#### Assignment
Go through the material line by line and tally those containing the string "Disp". Only the tally is wanted.

**********

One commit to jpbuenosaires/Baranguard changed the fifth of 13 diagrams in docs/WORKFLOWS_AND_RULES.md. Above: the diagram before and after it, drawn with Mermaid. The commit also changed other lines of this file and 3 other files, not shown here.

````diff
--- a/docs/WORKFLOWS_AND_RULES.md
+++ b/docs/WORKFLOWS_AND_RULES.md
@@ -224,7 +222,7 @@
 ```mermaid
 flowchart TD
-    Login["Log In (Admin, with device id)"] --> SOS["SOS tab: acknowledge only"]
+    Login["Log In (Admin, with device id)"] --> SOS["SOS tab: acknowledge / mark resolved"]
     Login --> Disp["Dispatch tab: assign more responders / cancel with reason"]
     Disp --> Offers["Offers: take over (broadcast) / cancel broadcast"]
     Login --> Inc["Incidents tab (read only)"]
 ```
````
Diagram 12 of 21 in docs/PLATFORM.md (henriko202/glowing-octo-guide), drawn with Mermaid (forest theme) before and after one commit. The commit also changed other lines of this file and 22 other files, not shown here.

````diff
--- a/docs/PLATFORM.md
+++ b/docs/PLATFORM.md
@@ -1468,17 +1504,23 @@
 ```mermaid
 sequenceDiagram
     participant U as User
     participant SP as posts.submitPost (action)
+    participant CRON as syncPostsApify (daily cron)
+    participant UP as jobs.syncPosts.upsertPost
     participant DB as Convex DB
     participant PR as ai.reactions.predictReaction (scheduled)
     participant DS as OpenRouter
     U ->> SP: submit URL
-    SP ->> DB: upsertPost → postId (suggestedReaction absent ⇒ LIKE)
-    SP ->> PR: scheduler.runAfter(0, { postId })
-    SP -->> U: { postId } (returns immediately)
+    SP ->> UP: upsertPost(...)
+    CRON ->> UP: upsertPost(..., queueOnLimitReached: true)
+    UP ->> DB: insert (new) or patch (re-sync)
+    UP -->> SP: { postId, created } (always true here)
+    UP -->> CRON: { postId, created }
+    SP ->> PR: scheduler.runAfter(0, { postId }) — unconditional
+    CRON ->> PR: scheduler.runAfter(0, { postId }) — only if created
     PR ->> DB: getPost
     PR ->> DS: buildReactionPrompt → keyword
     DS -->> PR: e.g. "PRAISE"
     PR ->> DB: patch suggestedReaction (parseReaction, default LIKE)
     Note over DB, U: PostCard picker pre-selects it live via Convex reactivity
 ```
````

**********

#### Your response
2